- CAMS 238/ARTS 208, Photography II
- CAMS 338/ARTS 308, Photography III
- CAMS 230/ARTS 260, Moving Image Studio
- CAMS 239/ARTS 221, Digital Imaging
- CAMS 255/ARTS 255, Dynamic Interface Design
- MUS 275, Computer Music: Synthesis Techniques and Compositional Practice
- ARTS 313, Virtual Form
- ARTS 321, Advanced New Media
All majors must ensure that they take at least two courses in CAMS (or as approved by the directors) at the 300-level; one of these may be a 350. CAMS 360 and 370 do not count toward the 300-level requirement, but are honors-level courses taken in addition to the 10 courses required for the major.

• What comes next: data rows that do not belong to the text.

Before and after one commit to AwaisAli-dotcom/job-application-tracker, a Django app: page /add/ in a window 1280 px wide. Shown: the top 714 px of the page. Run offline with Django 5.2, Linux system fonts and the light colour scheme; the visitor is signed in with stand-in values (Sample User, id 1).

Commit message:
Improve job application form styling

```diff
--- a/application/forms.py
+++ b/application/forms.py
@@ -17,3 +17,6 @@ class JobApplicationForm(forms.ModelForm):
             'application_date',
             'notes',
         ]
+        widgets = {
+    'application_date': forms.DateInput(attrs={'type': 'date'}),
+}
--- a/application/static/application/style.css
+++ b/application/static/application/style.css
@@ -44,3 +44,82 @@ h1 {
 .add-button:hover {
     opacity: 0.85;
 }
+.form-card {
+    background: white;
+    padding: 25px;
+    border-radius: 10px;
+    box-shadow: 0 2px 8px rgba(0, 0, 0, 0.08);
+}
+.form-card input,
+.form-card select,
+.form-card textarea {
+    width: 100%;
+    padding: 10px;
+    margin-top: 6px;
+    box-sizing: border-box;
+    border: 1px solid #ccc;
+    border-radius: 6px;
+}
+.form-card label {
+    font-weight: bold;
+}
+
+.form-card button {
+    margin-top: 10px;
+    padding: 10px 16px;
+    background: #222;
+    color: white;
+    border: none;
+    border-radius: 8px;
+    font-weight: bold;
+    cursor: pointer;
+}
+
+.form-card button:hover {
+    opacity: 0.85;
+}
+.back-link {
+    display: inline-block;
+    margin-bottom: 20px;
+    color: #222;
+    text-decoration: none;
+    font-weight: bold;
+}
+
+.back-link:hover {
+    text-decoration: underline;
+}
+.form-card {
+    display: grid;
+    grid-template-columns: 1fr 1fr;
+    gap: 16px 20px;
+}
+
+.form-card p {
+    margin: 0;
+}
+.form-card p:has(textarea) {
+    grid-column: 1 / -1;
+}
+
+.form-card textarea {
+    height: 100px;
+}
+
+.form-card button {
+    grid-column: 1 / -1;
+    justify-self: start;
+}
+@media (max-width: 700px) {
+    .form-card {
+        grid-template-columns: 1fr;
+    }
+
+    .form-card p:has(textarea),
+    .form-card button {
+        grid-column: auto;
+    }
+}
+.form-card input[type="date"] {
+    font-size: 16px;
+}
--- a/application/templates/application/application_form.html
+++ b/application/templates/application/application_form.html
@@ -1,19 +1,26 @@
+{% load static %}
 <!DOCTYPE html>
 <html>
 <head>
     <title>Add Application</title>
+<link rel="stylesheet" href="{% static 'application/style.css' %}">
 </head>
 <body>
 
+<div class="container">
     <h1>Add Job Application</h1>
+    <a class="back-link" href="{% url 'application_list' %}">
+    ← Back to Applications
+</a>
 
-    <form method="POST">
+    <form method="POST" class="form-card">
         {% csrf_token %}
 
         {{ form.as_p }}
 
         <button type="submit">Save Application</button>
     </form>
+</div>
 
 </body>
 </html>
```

For Students who entered the College in the Fall of 2009 or 2010: The 12-course major begins with CAMS 101, and CAMS 135/ARTS 165, CAMS 138/ARTS 108 or ARTS 109, or CAMS 230, CAMS 234 or CAMS 239, introductory production courses in Video, Photo, Two Dimensional Design, Moving Image Studio, Screenwriting or Digital Imaging. When students declare the CAMS major, they should also be ready to declare the track they are following. If they declare the History and Theory track, students will then select at least four 200-level CAMS courses in the following categories: history; theory and analysis; and a 200-level production course. The 200-level production course may be a course in screenwriting, studio art, or theatre production. If they declare the production track they are required to take at least one 200-level history, theory or analysis course and CAMS 235/ARTS 265, Intermediate Video Production, in addition to production courses in other forms. CAMS majors are required to take two 300-level CAMS courses: history/theory track should choose two seminars; the production track may choose a seminar, and must choose a 300-level production course.
Requirements for the Minor
The CAMS minor will be made up of six courses in the following areas:
1. CAMS 101, CAMS 201 (formerly 102) & CAMS 202,
2. One introductory production course
3. Two additional courses, at least one of which must be at the 300-level.
For Students who entered the College in the Fall of 2009 or 2010: The CAMS minor will be made up of six courses in the following areas:
1. CAMS 101
2. One introductory production course
3. Four additional courses at the 200-level and above, with at least one of them at 300-level.
Candidates for Departmental Honors in CAMS complete a senior thesis in two units of independent study/thesis (CAMS 360, 370) undertaken in the Fall and Spring of the Senior year. To be admitted to the thesis program, a student must have a grade point average of at least 3.5 in all work in the major field above the 100-level; the program may petition on her behalf if her GPA in the major is between 3.0 and 3.5. See Academic Distinctions.
For majors in the Studies track, the route to honors is writing a thesis paper and passing an oral examination on the content and argument of the paper. A senior thesis engages a topic involving year-long research resulting in a polished paper of between 50-100 pages in length. For a student who has a clear idea of what she wants to investigate, a well-considered plan of research, and a willingness to accept the responsibility of working independently, a senior thesis can be a rewarding experience.
Honors in the Production track is earned by the demonstration of excellence in a self-directed senior thesis project. A Production thesis consists of an extended piece or body of visual work produced over two semesters; this work normally involves research, script-writing, and pre-production, production, and post-production phases. The final work is accompanied by a 15-20 page paper documenting the development of the project, and is exhibited at a public showing at the end of the semester.